Sheffield City Council will approve plans to introduce the Living Wage for Sheffield City Council workers at next week’s cabinet meeting.
This means that no Sheffield City Council employees will earn less than £7.20 an hour – rising to £7.45 from April. Postcode Gazette first revealed the plans back in October and the measure forms the centrepiece of the council’s fairness commission which is due to publish its findings at the end of the month. Council chiefs hope that by taking the lead on addressing low pay they will encourage other public sector organisations and companies to follow suit.
The idea of a living wage – higher than the national minimum wage of £6.18 an hour - is to better reflect the costs of living in cities. The measure will raise the take-home pay of 275 of the town hall’s lowest paid workers. Council Leader Julie Dore said that adopting the living wage will help to reduce poverty and ensures the council “leads by example”. “By implementing the living wage no one will earn less than £7.20 per hour in the council and we will work with employers across the city in other parts of the public sector as well as the private and voluntary sectors to make sure that this has a big impact across the city,” she said.
Coun Dore added: “It is the poorest who are being hit hardest by the government’s failure to grow the economy, this is an achievable, pragmatic way of supporting people on low incomes across the city and I am pleased that we are able to take it forward.”
Peter Davies from the GMB union, which represents many of the authority’s lowest-paid workers, welcomed the living wage as a “brave, bold and refreshing move.”
However he urged the council to make sure that the measure also includes workers in outsourced parts of the council where it is not currently set to apply.
Mr. Davies claimed that many of the council’s contractors have rebuffed calls to implement a living wage, including, Taylor Shaw and Mellors (school catering), Carillion (school cleaning), Eurest (academy catering), Vinci (academy facilities) and ULT. He added that “it is looking doubtful” that either Capita of Sheffield International Venues (SIV) will pay the living wage either.

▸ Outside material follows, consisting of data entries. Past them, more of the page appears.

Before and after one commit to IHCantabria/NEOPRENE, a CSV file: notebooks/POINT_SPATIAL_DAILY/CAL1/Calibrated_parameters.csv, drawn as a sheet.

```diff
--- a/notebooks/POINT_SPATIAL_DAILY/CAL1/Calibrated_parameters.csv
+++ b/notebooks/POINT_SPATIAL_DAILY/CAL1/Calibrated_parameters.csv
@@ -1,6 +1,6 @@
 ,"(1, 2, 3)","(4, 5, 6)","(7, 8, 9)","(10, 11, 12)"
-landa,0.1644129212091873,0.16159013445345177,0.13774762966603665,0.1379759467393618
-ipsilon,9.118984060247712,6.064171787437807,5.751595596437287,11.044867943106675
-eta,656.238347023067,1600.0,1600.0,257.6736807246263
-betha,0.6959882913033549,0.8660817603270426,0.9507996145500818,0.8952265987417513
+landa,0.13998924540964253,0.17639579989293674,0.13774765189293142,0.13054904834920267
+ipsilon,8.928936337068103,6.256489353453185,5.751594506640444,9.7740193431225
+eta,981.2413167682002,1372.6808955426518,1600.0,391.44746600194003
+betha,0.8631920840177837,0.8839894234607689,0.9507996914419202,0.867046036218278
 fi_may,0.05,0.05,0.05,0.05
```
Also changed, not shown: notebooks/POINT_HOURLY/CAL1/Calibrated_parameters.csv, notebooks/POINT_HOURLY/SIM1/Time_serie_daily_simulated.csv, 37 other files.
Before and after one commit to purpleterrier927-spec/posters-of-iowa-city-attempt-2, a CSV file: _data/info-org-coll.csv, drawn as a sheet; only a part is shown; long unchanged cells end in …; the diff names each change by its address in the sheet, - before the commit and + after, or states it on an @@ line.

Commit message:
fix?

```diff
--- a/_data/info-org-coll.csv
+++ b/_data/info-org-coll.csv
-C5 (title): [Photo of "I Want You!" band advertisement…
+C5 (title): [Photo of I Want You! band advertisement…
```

The GMB and other unions are set to step-up their campaign to see staff in these companies pay the living wage “and we will not rule out industrial action if partners fail to pay up”, he warned.